====== Dataset extract ======

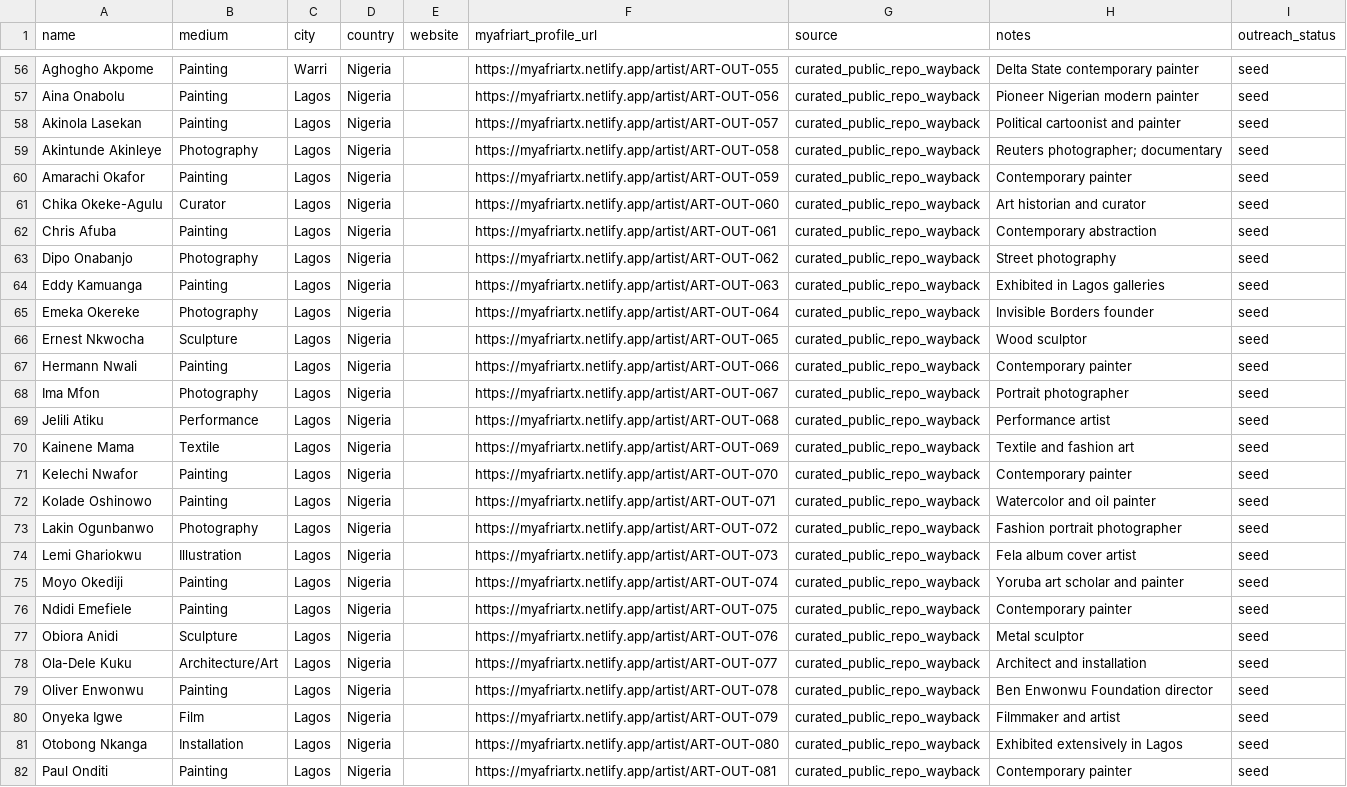
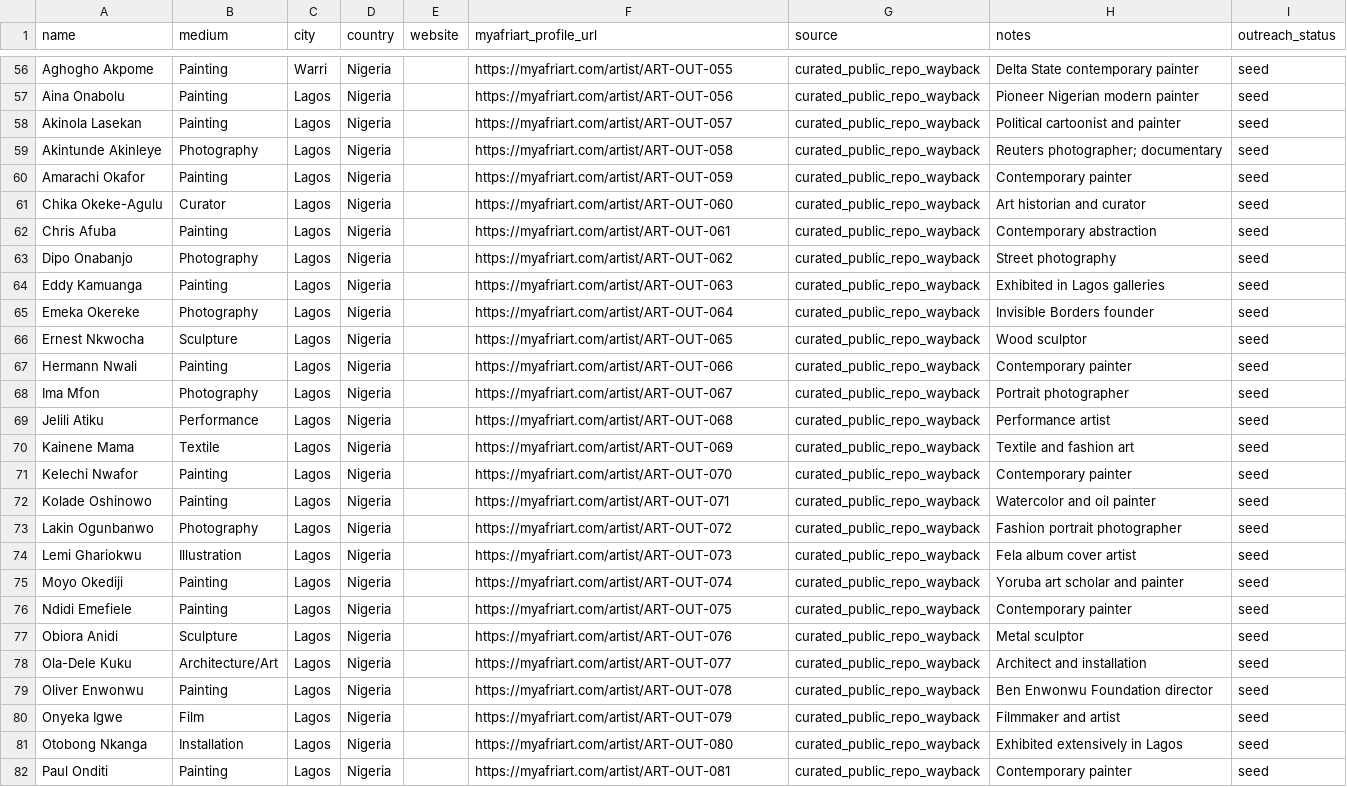
Before and after one commit to zonic-jpg/myafriartx, a CSV file: data/nigerian-artists-outreach-100.csv, drawn as a sheet; only a part is shown, gaps mark what is left out; the diff covers the shown part only; the diff names each change by its address in the sheet, - before the commit and + after, or states it on an @@ line.

```diff
--- a/data/nigerian-artists-outreach-100.csv
+++ b/data/nigerian-artists-outreach-100.csv
-F56 (myafriart_profile_url): https://myafriartx.netlify.app/artist/ART-OUT-055
+F56 (myafriart_profile_url): https://myafriart.com/artist/ART-OUT-055
-F57 (myafriart_profile_url): https://myafriartx.netlify.app/artist/ART-OUT-056
+F57 (myafriart_profile_url): https://myafriart.com/artist/ART-OUT-056
-F58 (myafriart_profile_url): https://myafriartx.netlify.app/artist/ART-OUT-057
+F58 (myafriart_profile_url): https://myafriart.com/artist/ART-OUT-057
-F59 (myafriart_profile_url): https://myafriartx.netlify.app/artist/ART-OUT-058
+F59 (myafriart_profile_url): https://myafriart.com/artist/ART-OUT-058
-F60 (myafriart_profile_url): https://myafriartx.netlify.app/artist/ART-OUT-059
+F60 (myafriart_profile_url): https://myafriart.com/artist/ART-OUT-059
-F61 (myafriart_profile_url): https://myafriartx.netlify.app/artist/ART-OUT-060
+F61 (myafriart_profile_url): https://myafriart.com/artist/ART-OUT-060
-F62 (myafriart_profile_url): https://myafriartx.netlify.app/artist/ART-OUT-061
+F62 (myafriart_profile_url): https://myafriart.com/artist/ART-OUT-061
-F63 (myafriart_profile_url): https://myafriartx.netlify.app/artist/ART-OUT-062
+F63 (myafriart_profile_url): https://myafriart.com/artist/ART-OUT-062
-F64 (myafriart_profile_url): https://myafriartx.netlify.app/artist/ART-OUT-063
+F64 (myafriart_profile_url): https://myafriart.com/artist/ART-OUT-063
-F65 (myafriart_profile_url): https://myafriartx.netlify.app/artist/ART-OUT-064
+F65 (myafriart_profile_url): https://myafriart.com/artist/ART-OUT-064
-F66 (myafriart_profile_url): https://myafriartx.netlify.app/artist/ART-OUT-065
+F66 (myafriart_profile_url): https://myafriart.com/artist/ART-OUT-065
-F67 (myafriart_profile_url): https://myafriartx.netlify.app/artist/ART-OUT-066
+F67 (myafriart_profile_url): https://myafriart.com/artist/ART-OUT-066
-F68 (myafriart_profile_url): https://myafriartx.netlify.app/artist/ART-OUT-067
+F68 (myafriart_profile_url): https://myafriart.com/artist/ART-OUT-067
-F69 (myafriart_profile_url): https://myafriartx.netlify.app/artist/ART-OUT-068
+F69 (myafriart_profile_url): https://myafriart.com/artist/ART-OUT-068
-F70 (myafriart_profile_url): https://myafriartx.netlify.app/artist/ART-OUT-069
+F70 (myafriart_profile_url): https://myafriart.com/artist/ART-OUT-069
-F71 (myafriart_profile_url): https://myafriartx.netlify.app/artist/ART-OUT-070
+F71 (myafriart_profile_url): https://myafriart.com/artist/ART-OUT-070
-F72 (myafriart_profile_url): https://myafriartx.netlify.app/artist/ART-OUT-071
+F72 (myafriart_profile_url): https://myafriart.com/artist/ART-OUT-071
-F73 (myafriart_profile_url): https://myafriartx.netlify.app/artist/ART-OUT-072
+F73 (myafriart_profile_url): https://myafriart.com/artist/ART-OUT-072
-F74 (myafriart_profile_url): https://myafriartx.netlify.app/artist/ART-OUT-073
+F74 (myafriart_profile_url): https://myafriart.com/artist/ART-OUT-073
-F75 (myafriart_profile_url): https://myafriartx.netlify.app/artist/ART-OUT-074
+F75 (myafriart_profile_url): https://myafriart.com/artist/ART-OUT-074
-F76 (myafriart_profile_url): https://myafriartx.netlify.app/artist/ART-OUT-075
+F76 (myafriart_profile_url): https://myafriart.com/artist/ART-OUT-075
-F77 (myafriart_profile_url): https://myafriartx.netlify.app/artist/ART-OUT-076
+F77 (myafriart_profile_url): https://myafriart.com/artist/ART-OUT-076
-F78 (myafriart_profile_url): https://myafriartx.netlify.app/artist/ART-OUT-077
+F78 (myafriart_profile_url): https://myafriart.com/artist/ART-OUT-077
-F79 (myafriart_profile_url): https://myafriartx.netlify.app/artist/ART-OUT-078
+F79 (myafriart_profile_url): https://myafriart.com/artist/ART-OUT-078
-F80 (myafriart_profile_url): https://myafriartx.netlify.app/artist/ART-OUT-079
+F80 (myafriart_profile_url): https://myafriart.com/artist/ART-OUT-079
-F81 (myafriart_profile_url): https://myafriartx.netlify.app/artist/ART-OUT-080
+F81 (myafriart_profile_url): https://myafriart.com/artist/ART-OUT-080
-F82 (myafriart_profile_url): https://myafriartx.netlify.app/artist/ART-OUT-081
+F82 (myafriart_profile_url): https://myafriart.com/artist/ART-OUT-081
```
Also changed, not shown: 73 edited cells elsewhere in this file, 8 other files.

======

▶ **What the task asks**
What this calls for is the material above set down exactly, pictures excluded.

▶ **Reply to the task**
Before and after one commit to zonic-jpg/myafriartx, a CSV file: data/nigerian-artists-outreach-100.csv, drawn as a sheet; only a part is shown, gaps mark what is left out; the diff covers the shown part only; the diff names each change by its address in the sheet, - before the commit and + after, or states it on an @@ line.

```diff
--- a/data/nigerian-artists-outreach-100.csv
+++ b/data/nigerian-artists-outreach-100.csv
-F56 (myafriart_profile_url): https://myafriartx.netlify.app/artist/ART-OUT-055
+F56 (myafriart_profile_url): https://myafriart.com/artist/ART-OUT-055
-F57 (myafriart_profile_url): https://myafriartx.netlify.app/artist/ART-OUT-056
+F57 (myafriart_profile_url): https://myafriart.com/artist/ART-OUT-056
-F58 (myafriart_profile_url): https://myafriartx.netlify.app/artist/ART-OUT-057
+F58 (myafriart_profile_url): https://myafriart.com/artist/ART-OUT-057
-F59 (myafriart_profile_url): https://myafriartx.netlify.app/artist/ART-OUT-058
+F59 (myafriart_profile_url): https://myafriart.com/artist/ART-OUT-058
-F60 (myafriart_profile_url): https://myafriartx.netlify.app/artist/ART-OUT-059
+F60 (myafriart_profile_url): https://myafriart.com/artist/ART-OUT-059
-F61 (myafriart_profile_url): https://myafriartx.netlify.app/artist/ART-OUT-060
+F61 (myafriart_profile_url): https://myafriart.com/artist/ART-OUT-060
-F62 (myafriart_profile_url): https://myafriartx.netlify.app/artist/ART-OUT-061
+F62 (myafriart_profile_url): https://myafriart.com/artist/ART-OUT-061
-F63 (myafriart_profile_url): https://myafriartx.netlify.app/artist/ART-OUT-062
+F63 (myafriart_profile_url): https://myafriart.com/artist/ART-OUT-062
-F64 (myafriart_profile_url): https://myafriartx.netlify.app/artist/ART-OUT-063
+F64 (myafriart_profile_url): https://myafriart.com/artist/ART-OUT-063
-F65 (myafriart_profile_url): https://myafriartx.netlify.app/artist/ART-OUT-064
+F65 (myafriart_profile_url): https://myafriart.com/artist/ART-OUT-064
-F66 (myafriart_profile_url): https://myafriartx.netlify.app/artist/ART-OUT-065
+F66 (myafriart_profile_url): https://myafriart.com/artist/ART-OUT-065
-F67 (myafriart_profile_url): https://myafriartx.netlify.app/artist/ART-OUT-066
+F67 (myafriart_profile_url): https://myafriart.com/artist/ART-OUT-066
-F68 (myafriart_profile_url): https://myafriartx.netlify.app/artist/ART-OUT-067
+F68 (myafriart_profile_url): https://myafriart.com/artist/ART-OUT-067
-F69 (myafriart_profile_url): https://myafriartx.netlify.app/artist/ART-OUT-068
+F69 (myafriart_profile_url): https://myafriart.com/artist/ART-OUT-068
-F70 (myafriart_profile_url): https://myafriartx.netlify.app/artist/ART-OUT-069
+F70 (myafriart_profile_url): https://myafriart.com/artist/ART-OUT-069
-F71 (myafriart_profile_url): https://myafriartx.netlify.app/artist/ART-OUT-070
+F71 (myafriart_profile_url): https://myafriart.com/artist/ART-OUT-070
-F72 (myafriart_profile_url): https://myafriartx.netlify.app/artist/ART-OUT-071
+F72 (myafriart_profile_url): https://myafriart.com/artist/ART-OUT-071
-F73 (myafriart_profile_url): https://myafriartx.netlify.app/artist/ART-OUT-072
+F73 (myafriart_profile_url): https://myafriart.com/artist/ART-OUT-072
-F74 (myafriart_profile_url): https://myafriartx.netlify.app/artist/ART-OUT-073
+F74 (myafriart_profile_url): https://myafriart.com/artist/ART-OUT-073
-F75 (myafriart_profile_url): https://myafriartx.netlify.app/artist/ART-OUT-074
+F75 (myafriart_profile_url): https://myafriart.com/artist/ART-OUT-074
-F76 (myafriart_profile_url): https://myafriartx.netlify.app/artist/ART-OUT-075
+F76 (myafriart_profile_url): https://myafriart.com/artist/ART-OUT-075
-F77 (myafriart_profile_url): https://myafriartx.netlify.app/artist/ART-OUT-076
+F77 (myafriart_profile_url): https://myafriart.com/artist/ART-OUT-076
-F78 (myafriart_profile_url): https://myafriartx.netlify.app/artist/ART-OUT-077
+F78 (myafriart_profile_url): https://myafriart.com/artist/ART-OUT-077
-F79 (myafriart_profile_url): https://myafriartx.netlify.app/artist/ART-OUT-078
+F79 (myafriart_profile_url): https://myafriart.com/artist/ART-OUT-078
-F80 (myafriart_profile_url): https://myafriartx.netlify.app/artist/ART-OUT-079
+F80 (myafriart_profile_url): https://myafriart.com/artist/ART-OUT-079
-F81 (myafriart_profile_url): https://myafriartx.netlify.app/artist/ART-OUT-080
+F81 (myafriart_profile_url): https://myafriart.com/artist/ART-OUT-080
-F82 (myafriart_profile_url): https://myafriartx.netlify.app/artist/ART-OUT-081
+F82 (myafriart_profile_url): https://myafriart.com/artist/ART-OUT-081
```
Also changed, not shown: 73 edited cells elsewhere in this file, 8 other files.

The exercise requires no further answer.